TASK ITEM: Print every record below exactly as it stands, but leave out the pictures.

RECORD SET:
* * *

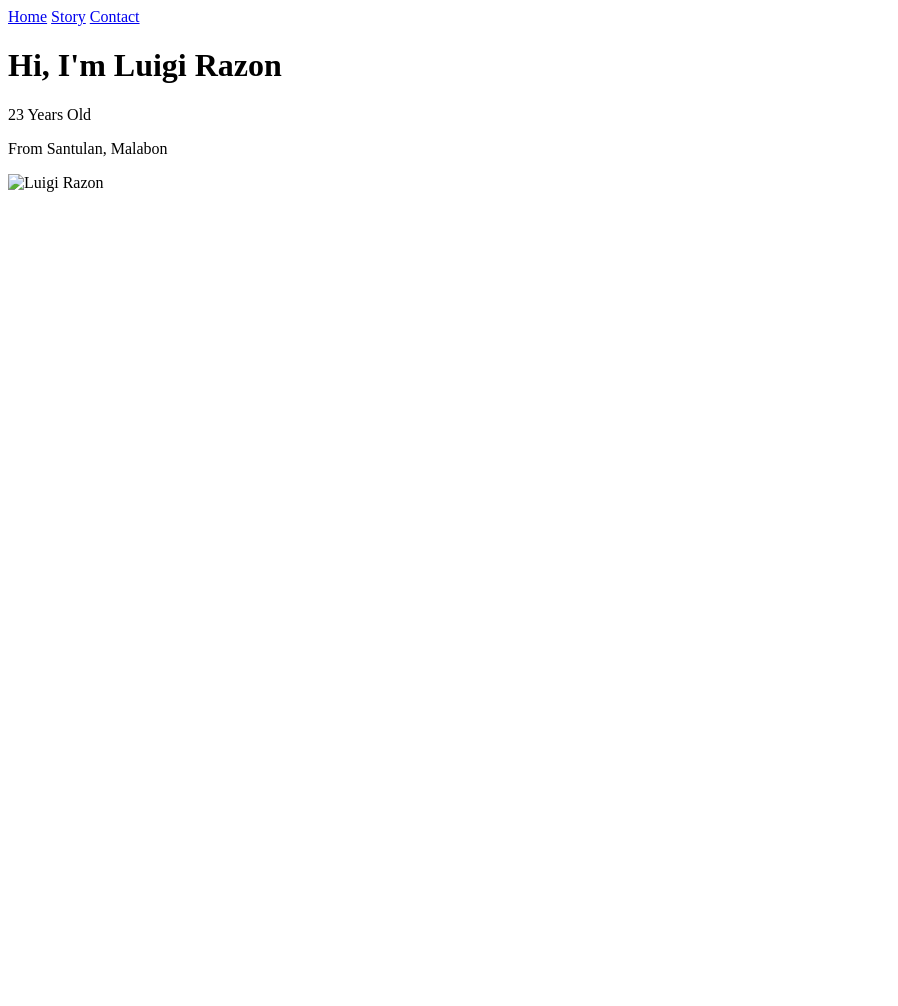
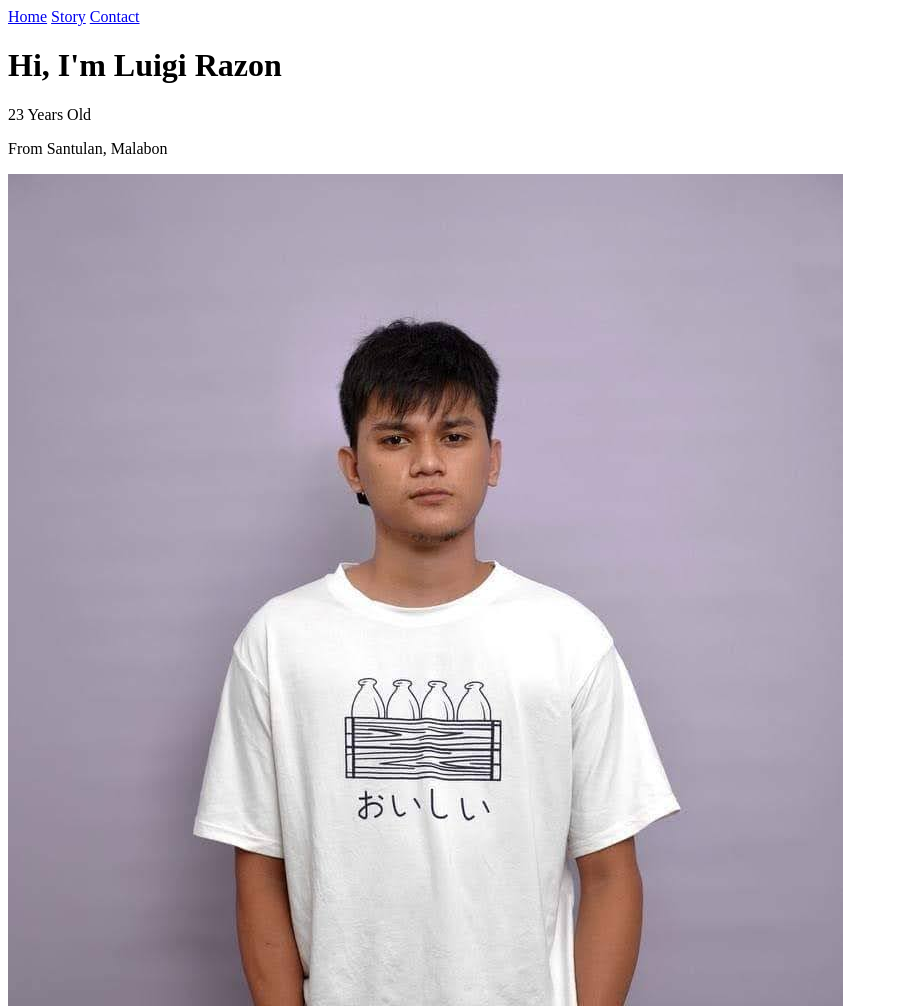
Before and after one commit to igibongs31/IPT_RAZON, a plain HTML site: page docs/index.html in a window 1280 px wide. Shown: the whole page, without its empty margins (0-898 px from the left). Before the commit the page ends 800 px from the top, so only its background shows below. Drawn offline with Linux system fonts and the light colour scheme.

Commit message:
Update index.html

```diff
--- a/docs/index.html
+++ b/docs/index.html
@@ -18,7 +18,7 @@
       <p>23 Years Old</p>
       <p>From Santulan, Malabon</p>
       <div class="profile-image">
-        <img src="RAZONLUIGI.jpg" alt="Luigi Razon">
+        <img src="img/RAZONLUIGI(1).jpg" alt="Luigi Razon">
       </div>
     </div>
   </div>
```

* * *

REPLY TO THE TASK:
Before and after one commit to igibongs31/IPT_RAZON, a plain HTML site: page docs/index.html in a window 1280 px wide. Shown: the whole page, without its empty margins (0-898 px from the left). Before the commit the page ends 800 px from the top, so only its background shows below. Drawn offline with Linux system fonts and the light colour scheme.

Commit message:
Update index.html

```diff
--- a/docs/index.html
+++ b/docs/index.html
@@ -18,7 +18,7 @@
       <p>23 Years Old</p>
       <p>From Santulan, Malabon</p>
       <div class="profile-image">
-        <img src="RAZONLUIGI.jpg" alt="Luigi Razon">
+        <img src="img/RAZONLUIGI(1).jpg" alt="Luigi Razon">
       </div>
     </div>
   </div>
```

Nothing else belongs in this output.